Top of Information provided
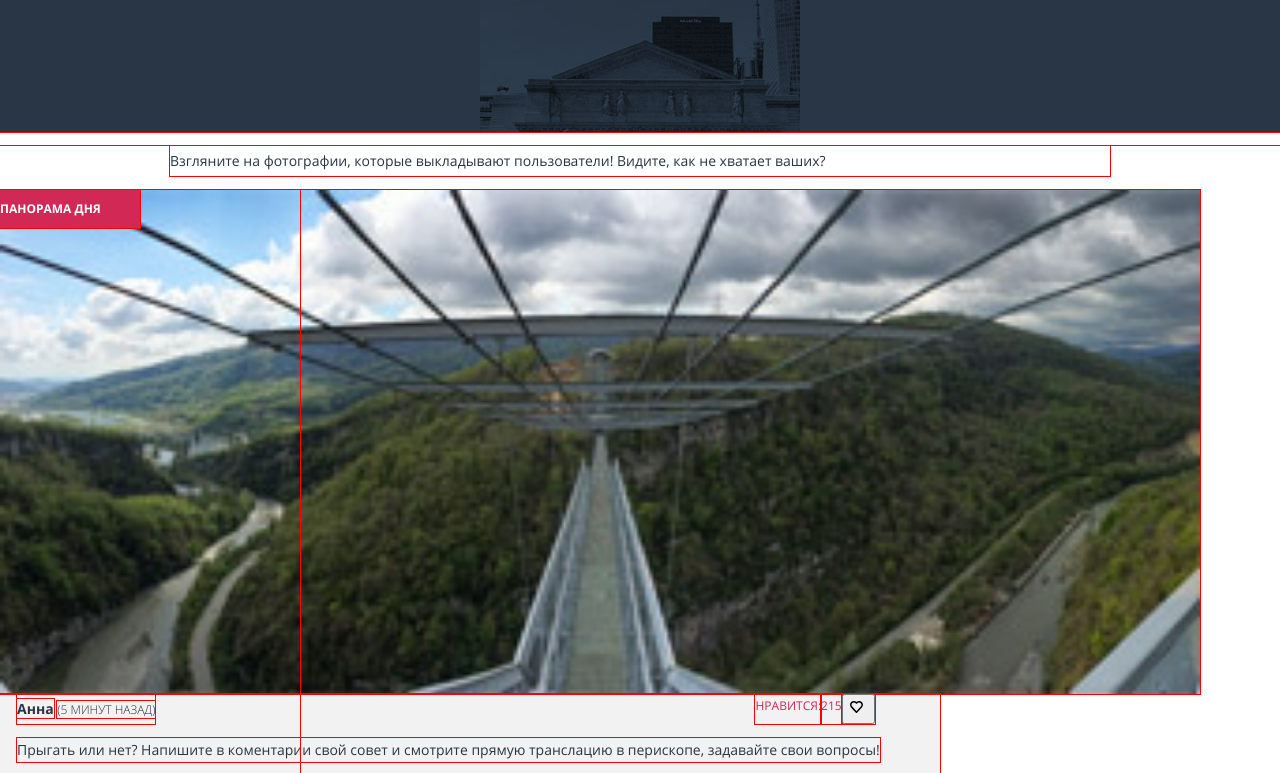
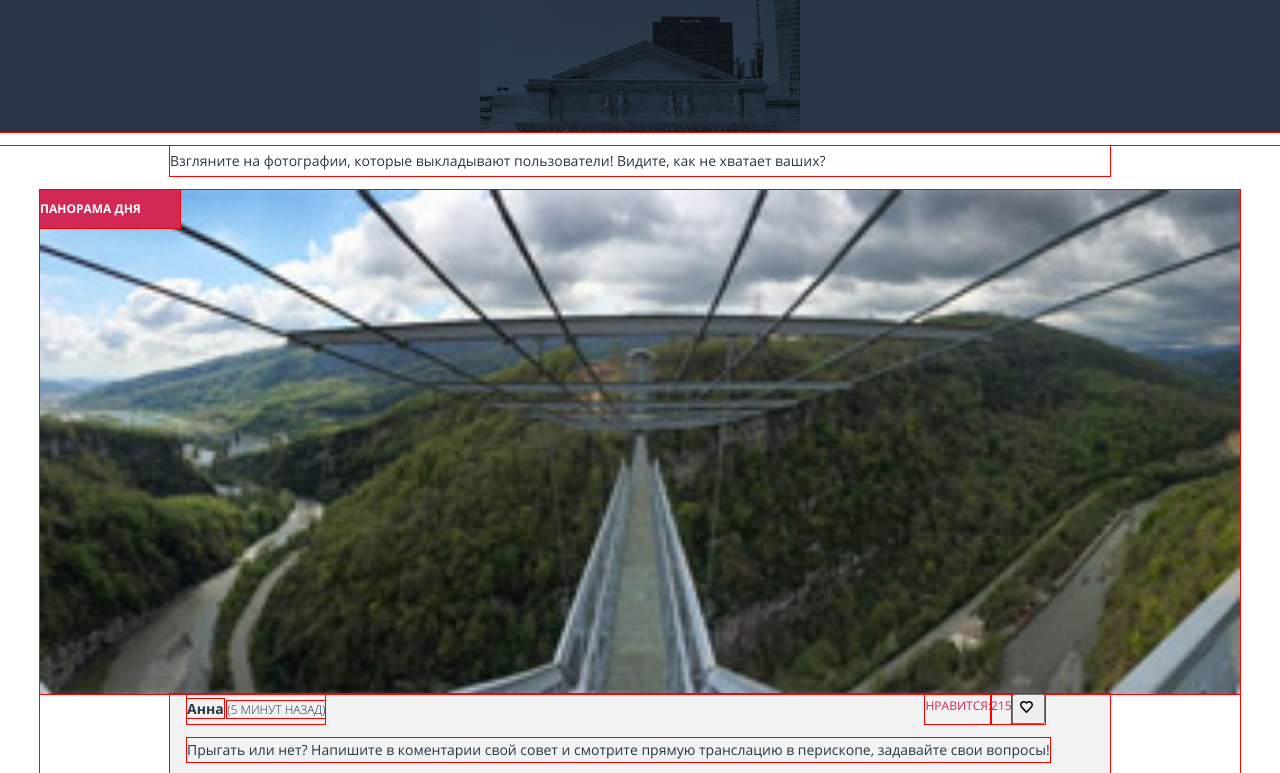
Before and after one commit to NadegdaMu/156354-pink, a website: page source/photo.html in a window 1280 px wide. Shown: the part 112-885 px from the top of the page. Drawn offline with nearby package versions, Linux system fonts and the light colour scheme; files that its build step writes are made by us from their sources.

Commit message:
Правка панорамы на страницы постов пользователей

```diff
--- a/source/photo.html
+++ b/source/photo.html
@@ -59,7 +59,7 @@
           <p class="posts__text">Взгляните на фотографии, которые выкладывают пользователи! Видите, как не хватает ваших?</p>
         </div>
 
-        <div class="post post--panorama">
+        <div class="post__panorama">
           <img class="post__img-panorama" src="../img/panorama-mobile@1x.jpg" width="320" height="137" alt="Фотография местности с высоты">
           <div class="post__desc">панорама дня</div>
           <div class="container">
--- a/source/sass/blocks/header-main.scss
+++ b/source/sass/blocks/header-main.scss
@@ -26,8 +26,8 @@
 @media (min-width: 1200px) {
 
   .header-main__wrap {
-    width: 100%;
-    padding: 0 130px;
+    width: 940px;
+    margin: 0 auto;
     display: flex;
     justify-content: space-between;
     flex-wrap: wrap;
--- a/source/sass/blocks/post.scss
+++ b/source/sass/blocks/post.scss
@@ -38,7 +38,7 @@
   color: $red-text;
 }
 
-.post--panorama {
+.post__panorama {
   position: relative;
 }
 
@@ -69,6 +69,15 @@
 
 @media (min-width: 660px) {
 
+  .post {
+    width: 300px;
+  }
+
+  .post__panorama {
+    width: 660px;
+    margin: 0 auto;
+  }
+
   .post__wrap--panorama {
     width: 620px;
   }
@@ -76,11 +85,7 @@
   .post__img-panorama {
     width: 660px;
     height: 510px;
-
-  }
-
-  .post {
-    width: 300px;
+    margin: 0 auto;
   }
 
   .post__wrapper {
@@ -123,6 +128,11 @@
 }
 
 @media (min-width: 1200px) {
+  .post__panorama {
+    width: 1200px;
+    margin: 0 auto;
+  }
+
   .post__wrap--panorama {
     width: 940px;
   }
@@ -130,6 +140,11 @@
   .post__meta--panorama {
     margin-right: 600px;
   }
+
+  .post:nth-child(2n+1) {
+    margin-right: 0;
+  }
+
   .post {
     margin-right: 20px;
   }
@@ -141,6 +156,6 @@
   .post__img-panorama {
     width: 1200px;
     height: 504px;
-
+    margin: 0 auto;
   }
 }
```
Bottom of Information provided
What this task involves ▸
In which lines of the records does the word "source" appear? Copy each of them.

Task output ▸
Before and after one commit to NadegdaMu/156354-pink, a website: page source/photo.html in a window 1280 px wide. Shown: the part 112-885 px from the top of the page. Drawn offline with nearby package versions, Linux system fonts and the light colour scheme; files that its build step writes are made by us from their sources.
--- a/source/photo.html
+++ b/source/photo.html
--- a/source/sass/blocks/header-main.scss
+++ b/source/sass/blocks/header-main.scss
--- a/source/sass/blocks/post.scss
+++ b/source/sass/blocks/post.scss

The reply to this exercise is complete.